Taking the ‘best bits’
As for the future of broking, Swindle predicts that pre- and post-pandemic highlights will merge to showcase the “best bits” of the sector moving forward.
For example, this would include retaining the industry’s “absolute focus on the client, the technical expertise that comes within the industry and the resilience of these businesses”, but adding the “open dialogue on wellbeing, on mental health, on diversity and inclusivity” that has become much more prominent since the onset of Covid-19.
“They were probably things that everybody talked about pre-pandemic, but I’m not entirely sure we were actually making a great drive to do anything about them,” Swindle says.

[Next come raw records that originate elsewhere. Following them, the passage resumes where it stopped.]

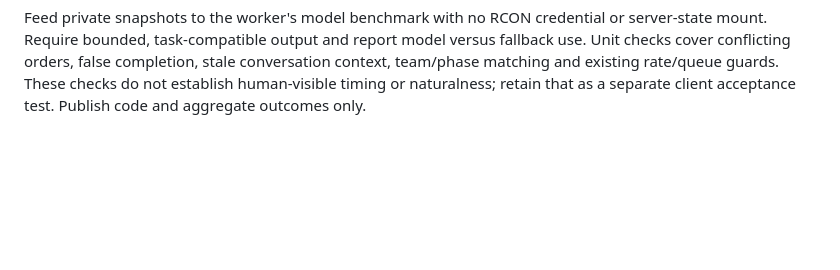
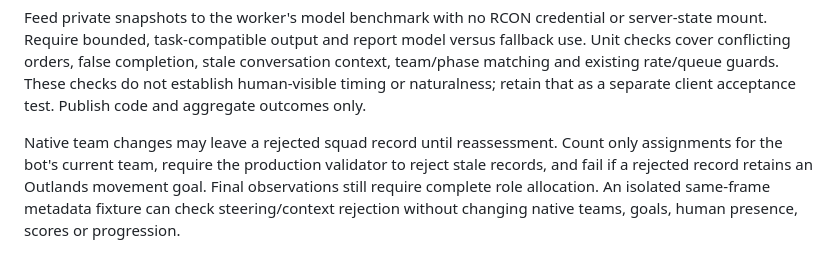
Before and after one commit to TheOutlandsDev/outlands-bo2-mod, a Markdown page: docs/METHODOLOGY.md, the part around the change. GitHub-like rendering; blank space fills up the shorter version.

Commit message:
Explain effective squad assignment verification during team changes

```diff
--- a/docs/METHODOLOGY.md
+++ b/docs/METHODOLOGY.md
@@ -163,3 +163,10 @@ versus fallback use. Unit checks cover conflicting orders, false completion,
 stale conversation context, team/phase matching and existing rate/queue guards.
 These checks do not establish human-visible timing or naturalness; retain that
 as a separate client acceptance test. Publish code and aggregate outcomes only.
+
+Native team changes may leave a rejected squad record until reassessment. Count
+only assignments for the bot's current team, require the production validator to
+reject stale records, and fail if a rejected record retains an Outlands movement
+goal. Final observations still require complete role allocation. An isolated
+same-frame metadata fixture can check steering/context rejection without changing
+native teams, goals, human presence, scores or progression.
```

“Lots of these things have really come to the fore throughout the last 12 months and therefore we’ve got no choice but to make sure we are doing more than just talking about it, that we are now delivering on it.”
This will include being “far more flexible in the way that we work”, delivering “a change in leadership style” and building relationships in a more non-traditional way.
“What we will continue to see are the best bits about the expertise and the customer and the resilience, but I think we’ll also start seeing the best bits of the things that we’ve seen throughout the pandemic, which is a far more inclusive, diverse and maybe a more forward-thinking industry than perhaps we may have seen if this hadn’t happened and thrust us into this environment,” Swindle concludes.